This unusual Porsche had everything backwards. Where most sports cars had their engines in the front, the 911 shared a layout with the humble Volkswagen Beetle, with its engine at the back — behind the rear wheels. It was supposed to be called the Porsche 901, but the French automaker Peugeot had trademarked that number. So, the pragmatic planners at Porsche figured since they had a bunch of extra “1s” lying around, they’d call it the 911.
Its shape was similarly pragmatic. The roofline sloped down to the bumper, creating a bulbous rear end to house the engine. The windshield was steep, almost vertical, and the nose very low to keep things compact. Two big round headlights marked the front. As F.A. Porsche said, the form was so right, there was no need for embellishment.
“The 911 was classic from the beginning,” said Dieter Landenberger, Porsche’s official historian. “It was never a modern car, it was not fashionable, but it was very classic-looking. I call it an archetype. If you ask a little kid to draw a sports car, very often something like a 911 comes out.”
The most remarkable thing about the original 911, from an aesthetic point of view, is that it has no hard lines. There are no sharp creases on the bodywork — the shape just flows. The same is true of the new 911, 54 years later. The surfaces are meticulously controlled to shape the reflections, to give form and motion to the volumes. It’s like a rolling Henry Moore sculpture. Without such rigour, it could’ve easily looked like a sad blob, a jellybean. That it doesn’t speaks to the skill of its creators.
A few years ago, I did an informal poll of top automotive designers, including Ian Callum, Gordon Wagener, Alfonso Albaisa, and others. What is your favourite car? None of them could pick just one, but nearly all of them mentioned the 911.
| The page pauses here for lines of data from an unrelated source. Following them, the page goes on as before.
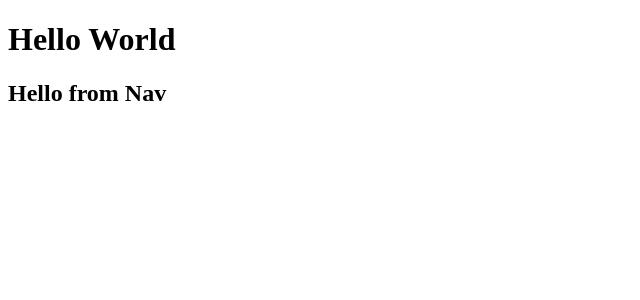
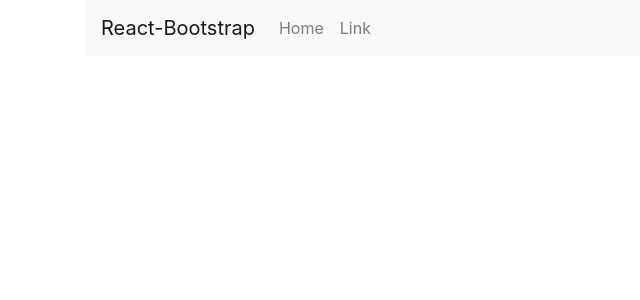
Before and after one commit to paulreyneveld/agc, a React (Create React App) app: page / in a window 1280 px wide. Shown: the top 300 px of the page, without its empty margins (0-640 px from the left). Built offline with nearby package versions, Linux system fonts and the light colour scheme.

Commit message:
Added support for react-bootstrap and started Navigation component

```diff
--- a/package.json
+++ b/package.json
@@ -6,7 +6,9 @@
     "@testing-library/jest-dom": "^5.11.9",
     "@testing-library/react": "^11.2.3",
     "@testing-library/user-event": "^12.6.2",
+    "bootstrap": "^4.6.0",
     "react": "^17.0.1",
+    "react-bootstrap": "^1.4.3",
     "react-dom": "^17.0.1",
     "react-scripts": "4.0.1",
     "web-vitals": "^0.2.4"
--- a/src/App.js
+++ b/src/App.js
@@ -1,11 +1,10 @@
 import React from 'react'
-import Nav from './components/Nav'
+import Navigation from './components/Navigation'
 
 const App = () => {
   return (
     <>
-    <h1>Hello World</h1>
-    <Nav />
+    <Navigation />
     </>
   )
 }
--- a/src/components/Nav.js
+++ /dev/null
@@ -1,7 +0,0 @@
-import React from 'react'
-
-const Nav = () => {
-    return (<h2>Hello from Nav</h2>)
-}
-
-export default Nav
--- /dev/null
+++ b/src/components/Navigation.js
@@ -0,0 +1,23 @@
+import React from 'react'
+import Container from 'react-bootstrap/Container'
+import Navbar from 'react-bootstrap/Navbar'
+import Nav from 'react-bootstrap/Nav'
+
+const Navigation = () => {
+    return (
+    <Container>
+    <Navbar bg="light" expand="lg">
+        <Navbar.Brand href="#home">React-Bootstrap</Navbar.Brand>
+        <Navbar.Toggle aria-controls="basic-navbar-nav" />
+        <Navbar.Collapse id="basic-navbar-nav">
+            <Nav className="mr-auto">
+            <Nav.Link href="#home">Home</Nav.Link>
+            <Nav.Link href="#link">Link</Nav.Link>
+            </Nav>
+        </Navbar.Collapse>
+    </Navbar>
+    </Container>
+    )
+}
+
+export default Navigation
--- a/src/index.js
+++ b/src/index.js
@@ -1,6 +1,8 @@
 import React from 'react';
 import ReactDOM from 'react-dom';
 import App from './App';
+import 'bootstrap/dist/css/bootstrap.min.css';
+
 
 ReactDOM.render(
   <React.StrictMode>
```
Also changed, not shown: 2 other files (tests, documents, lock files or other folders).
No other sports car — save, perhaps, the Ford Mustang — has endured the decades so true to its original formula. The resemblance today is uncanny. It’s wider and lower, sure, but instantly recognizable. The engine is still a flat-six, mounted where the trunk should’ve been. The Museum of Modern Art recently added a 911 to its collection. Department: Architecture and Design. Medium: Steel.
Small, underpowered and unusual, the 911 never should have survived. But it’s thriving. Over the decades, Porsche’s engineers were able to turn the 911’s weaknesses into strengths. Small meant lightweight. The unusual rear-engine layout gave it incredible traction. The combination has proved winning on both road and track, where it remains the most successful racecar of all time.
For the millionth example, Porsche has allowed the 911 modest embellishments. This special edition has chrome around the windows and real gold lettering on the engine cover. The interior is finished in mahogany, leather, and houndstooth upholstery. Mind you, the Irish Green paint remains subdued. Pass it on the street, and you wouldn’t even give the car a second glance — although perhaps now, more than ever, you should.
THE GREAT 911S
It’s impossible to pick a single best 911 of the last 54 years, so here are a few of our favourites.
1. 1978 Porsche 911 Turbo 3.3
The first-generation Turbo, with its fat wheel arches and whale of a tail, has an unmistakable silhouette. One of the coolest cars ever? Probably. The later 3.3-litre version had more power, and an even bigger wing.
2. 1984 Porsche 911 (type 953) Dakar
It was built for autobahns and back roads, but there was nothing the 911 couldn’t tackle. Back in 1984, it won the Paris-Dakar, the toughest rally in the world.
3. 1993 Porsche 911 GT2
The meanest, nastiest, gnarliest 911 ever. The first-ever GT2 earned the nickname “Widowmaker” because its 425 horses liked to try and buck drivers off the road.
4. 2011 Porsche 911 GT3 RS 4.0
Porsche took the exotic 4.0-litre flat-six from its racecars and fitted it into this limited-edition street machine. With 500 naturally aspirated horsepower, this car makes grown adults go weak in the knees.